The algorithm helps doctors decide which children with pulmonary arterial hypertension are at highest risk for major adverse events related to heart catheterization, and how to modify that risk.
Columbus, OH — August 2018
A recent study in the Journal of the American Heart Association showed that children with pulmonary hypertension have clinically significant risks for major adverse events related to heart catheterizations.
Using the findings from that study and other related publications, physicians and researchers from Nationwide Children’s Hospital and The Ohio State University Wexner Medical Center have created an algorithm that could help doctors identify high-risk pulmonary hypertension patients before they undergo catheterization, and help modify those patients’ risk.
The original research was led by Michael O’Byrne, MD, MSCE, an interventional cardiologist in the Cardiac Center at Children’s Hospital of Philadelphia and epidemiologist at their Center for Pediatric Clinical Effectiveness. A summary is available here.
“The overall composite event rate was low and in keeping with prior studies, but the risk of death before discharge was high for pediatric pulmonary hypertension patients,” Dr. Bradley says. “The work of Dr. O’Byrne and his colleagues identified some practical opportunities for physicians to improve decision-making for high-risk patients and for the field as a whole to move toward risk reduction.”

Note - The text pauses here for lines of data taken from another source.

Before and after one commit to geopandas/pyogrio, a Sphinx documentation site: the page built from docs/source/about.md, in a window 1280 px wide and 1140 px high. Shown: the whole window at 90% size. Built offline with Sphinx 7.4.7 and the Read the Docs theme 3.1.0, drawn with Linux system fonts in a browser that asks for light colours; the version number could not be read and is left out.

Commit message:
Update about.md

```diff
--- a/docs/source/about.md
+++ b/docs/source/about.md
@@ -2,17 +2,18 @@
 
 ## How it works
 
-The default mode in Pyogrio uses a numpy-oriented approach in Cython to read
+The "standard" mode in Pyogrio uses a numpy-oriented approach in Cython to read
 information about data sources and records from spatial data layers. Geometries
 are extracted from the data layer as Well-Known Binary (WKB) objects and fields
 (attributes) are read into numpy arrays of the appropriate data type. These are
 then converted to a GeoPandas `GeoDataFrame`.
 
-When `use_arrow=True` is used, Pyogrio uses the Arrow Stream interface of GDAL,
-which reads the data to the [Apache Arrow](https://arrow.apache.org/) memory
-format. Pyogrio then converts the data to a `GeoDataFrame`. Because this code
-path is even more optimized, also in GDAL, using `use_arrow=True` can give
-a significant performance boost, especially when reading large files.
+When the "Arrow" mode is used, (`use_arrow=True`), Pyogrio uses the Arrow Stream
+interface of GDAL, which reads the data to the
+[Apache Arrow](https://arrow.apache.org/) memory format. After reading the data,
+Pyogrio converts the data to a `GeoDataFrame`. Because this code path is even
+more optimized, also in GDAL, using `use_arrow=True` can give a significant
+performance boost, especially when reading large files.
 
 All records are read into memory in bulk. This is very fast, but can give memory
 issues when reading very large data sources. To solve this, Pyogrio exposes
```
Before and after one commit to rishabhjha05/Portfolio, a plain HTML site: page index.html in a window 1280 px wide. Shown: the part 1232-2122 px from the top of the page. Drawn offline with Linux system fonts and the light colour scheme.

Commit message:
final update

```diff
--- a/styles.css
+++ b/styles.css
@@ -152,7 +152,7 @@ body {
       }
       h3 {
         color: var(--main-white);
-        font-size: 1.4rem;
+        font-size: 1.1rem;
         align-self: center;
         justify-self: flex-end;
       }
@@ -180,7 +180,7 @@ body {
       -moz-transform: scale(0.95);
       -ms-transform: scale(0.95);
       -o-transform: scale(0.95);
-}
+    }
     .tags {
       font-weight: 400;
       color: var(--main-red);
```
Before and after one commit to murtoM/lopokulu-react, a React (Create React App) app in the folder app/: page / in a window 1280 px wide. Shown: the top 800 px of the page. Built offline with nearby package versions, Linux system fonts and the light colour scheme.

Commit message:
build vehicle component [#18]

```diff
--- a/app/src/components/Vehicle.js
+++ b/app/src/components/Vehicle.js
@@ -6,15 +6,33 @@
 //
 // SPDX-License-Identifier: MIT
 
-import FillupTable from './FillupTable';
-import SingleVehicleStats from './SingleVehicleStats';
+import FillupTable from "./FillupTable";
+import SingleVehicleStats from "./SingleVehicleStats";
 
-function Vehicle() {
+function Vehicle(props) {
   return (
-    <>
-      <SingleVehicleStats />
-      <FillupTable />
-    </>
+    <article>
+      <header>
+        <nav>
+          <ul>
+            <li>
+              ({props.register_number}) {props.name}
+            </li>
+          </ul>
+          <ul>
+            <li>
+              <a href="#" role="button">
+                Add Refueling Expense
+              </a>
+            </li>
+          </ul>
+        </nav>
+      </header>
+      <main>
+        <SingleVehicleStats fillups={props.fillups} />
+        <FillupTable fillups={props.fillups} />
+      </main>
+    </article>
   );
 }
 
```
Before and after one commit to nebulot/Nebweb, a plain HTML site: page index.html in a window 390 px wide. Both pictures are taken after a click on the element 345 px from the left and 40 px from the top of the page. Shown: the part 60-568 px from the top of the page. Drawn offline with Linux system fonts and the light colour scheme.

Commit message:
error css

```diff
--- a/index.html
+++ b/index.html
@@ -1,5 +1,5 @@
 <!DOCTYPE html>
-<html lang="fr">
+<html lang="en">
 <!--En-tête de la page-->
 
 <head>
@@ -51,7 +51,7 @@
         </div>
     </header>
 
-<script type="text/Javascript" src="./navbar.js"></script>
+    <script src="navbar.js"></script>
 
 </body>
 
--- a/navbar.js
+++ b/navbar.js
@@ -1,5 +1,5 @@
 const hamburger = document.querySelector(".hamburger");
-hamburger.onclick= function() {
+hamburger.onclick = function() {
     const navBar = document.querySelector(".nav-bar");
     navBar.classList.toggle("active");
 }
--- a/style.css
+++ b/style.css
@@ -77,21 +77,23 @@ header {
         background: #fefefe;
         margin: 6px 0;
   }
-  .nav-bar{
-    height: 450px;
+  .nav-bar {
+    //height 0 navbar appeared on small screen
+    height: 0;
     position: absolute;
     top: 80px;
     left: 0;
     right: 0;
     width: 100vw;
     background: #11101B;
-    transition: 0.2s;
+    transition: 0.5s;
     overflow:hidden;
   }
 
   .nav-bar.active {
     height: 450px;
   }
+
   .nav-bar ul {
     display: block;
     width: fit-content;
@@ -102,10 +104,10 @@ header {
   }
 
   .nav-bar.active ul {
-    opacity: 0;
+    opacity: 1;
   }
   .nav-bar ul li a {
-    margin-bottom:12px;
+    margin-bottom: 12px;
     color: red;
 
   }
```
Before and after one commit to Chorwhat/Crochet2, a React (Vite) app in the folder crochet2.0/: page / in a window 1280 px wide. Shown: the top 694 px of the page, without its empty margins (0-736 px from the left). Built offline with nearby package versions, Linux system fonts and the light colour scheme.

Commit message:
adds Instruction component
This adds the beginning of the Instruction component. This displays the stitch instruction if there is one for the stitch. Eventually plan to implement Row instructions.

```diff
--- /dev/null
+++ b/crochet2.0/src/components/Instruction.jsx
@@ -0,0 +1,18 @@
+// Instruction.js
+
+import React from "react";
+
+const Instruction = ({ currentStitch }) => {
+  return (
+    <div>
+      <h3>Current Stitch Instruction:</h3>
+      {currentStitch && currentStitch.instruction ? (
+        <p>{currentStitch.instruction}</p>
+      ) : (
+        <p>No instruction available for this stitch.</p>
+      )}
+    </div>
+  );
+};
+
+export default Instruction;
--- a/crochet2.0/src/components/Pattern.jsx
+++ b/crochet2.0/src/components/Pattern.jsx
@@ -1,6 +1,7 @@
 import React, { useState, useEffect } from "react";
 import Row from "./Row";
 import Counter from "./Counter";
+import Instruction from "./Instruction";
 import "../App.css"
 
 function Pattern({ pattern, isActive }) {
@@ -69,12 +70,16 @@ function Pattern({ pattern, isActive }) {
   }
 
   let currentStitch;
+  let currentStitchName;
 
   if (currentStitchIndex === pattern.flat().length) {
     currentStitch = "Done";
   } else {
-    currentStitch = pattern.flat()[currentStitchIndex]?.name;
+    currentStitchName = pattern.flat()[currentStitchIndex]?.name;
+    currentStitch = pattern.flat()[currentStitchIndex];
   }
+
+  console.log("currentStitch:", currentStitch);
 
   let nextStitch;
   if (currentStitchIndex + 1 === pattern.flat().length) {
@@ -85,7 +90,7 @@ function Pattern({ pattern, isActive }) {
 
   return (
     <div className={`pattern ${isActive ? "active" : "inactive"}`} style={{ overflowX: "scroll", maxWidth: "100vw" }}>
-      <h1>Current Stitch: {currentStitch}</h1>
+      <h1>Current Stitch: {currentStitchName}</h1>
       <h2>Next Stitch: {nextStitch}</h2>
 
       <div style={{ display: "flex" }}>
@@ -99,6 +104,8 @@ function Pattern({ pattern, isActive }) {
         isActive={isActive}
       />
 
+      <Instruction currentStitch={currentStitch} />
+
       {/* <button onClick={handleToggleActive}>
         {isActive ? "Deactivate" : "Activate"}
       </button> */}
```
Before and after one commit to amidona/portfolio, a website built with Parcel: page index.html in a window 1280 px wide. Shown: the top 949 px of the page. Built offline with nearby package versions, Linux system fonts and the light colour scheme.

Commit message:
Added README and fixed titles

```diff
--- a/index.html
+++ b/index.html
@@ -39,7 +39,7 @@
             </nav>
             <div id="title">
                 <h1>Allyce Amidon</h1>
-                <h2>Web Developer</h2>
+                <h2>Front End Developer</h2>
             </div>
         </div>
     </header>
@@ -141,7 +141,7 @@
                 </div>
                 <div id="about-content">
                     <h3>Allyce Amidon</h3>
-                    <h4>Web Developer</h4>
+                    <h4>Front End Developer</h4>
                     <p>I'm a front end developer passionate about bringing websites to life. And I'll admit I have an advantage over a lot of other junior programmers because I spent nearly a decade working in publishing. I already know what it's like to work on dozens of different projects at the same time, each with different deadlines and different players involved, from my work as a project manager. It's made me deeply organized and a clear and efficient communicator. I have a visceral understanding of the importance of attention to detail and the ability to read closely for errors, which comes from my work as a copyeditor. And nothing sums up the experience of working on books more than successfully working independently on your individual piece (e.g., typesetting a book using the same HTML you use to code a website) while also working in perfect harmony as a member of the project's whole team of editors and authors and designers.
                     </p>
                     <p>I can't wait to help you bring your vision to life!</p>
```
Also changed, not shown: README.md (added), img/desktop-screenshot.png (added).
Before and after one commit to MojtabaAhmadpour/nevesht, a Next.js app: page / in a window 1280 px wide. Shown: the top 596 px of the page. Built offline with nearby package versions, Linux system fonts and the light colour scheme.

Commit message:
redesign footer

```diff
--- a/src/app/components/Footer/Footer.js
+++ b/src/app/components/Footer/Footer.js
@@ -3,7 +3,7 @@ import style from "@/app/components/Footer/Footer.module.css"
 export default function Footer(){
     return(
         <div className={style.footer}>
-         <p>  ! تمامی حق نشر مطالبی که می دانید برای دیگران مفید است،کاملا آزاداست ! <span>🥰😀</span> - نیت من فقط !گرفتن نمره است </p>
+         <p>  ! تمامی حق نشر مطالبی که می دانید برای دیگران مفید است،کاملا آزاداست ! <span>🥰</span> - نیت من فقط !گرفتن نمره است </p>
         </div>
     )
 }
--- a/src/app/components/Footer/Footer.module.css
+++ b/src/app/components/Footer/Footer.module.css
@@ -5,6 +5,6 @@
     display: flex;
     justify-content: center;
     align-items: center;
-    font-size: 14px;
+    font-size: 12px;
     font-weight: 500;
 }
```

O’Byrne ML, Kennedy KF, Kanter JP, Berger JT, Glatz AC. Risk factors for major early adverse events related to cardiac catheterization in children and young adults with pulmonary hypertension: An analysis of data from the IMPACT (Improving Adult and Congenital Treatment) registry. J Am Heart Assoc. 2018 Feb 28;7(5).
Jassal A, Cavus O, Bradley EA. Pediatric and adolescent pulmonary hypertension: What is the risk of undergoing invasive hemodynamic testing? J Am Heart Assoc. 2018 Feb 28;7(5).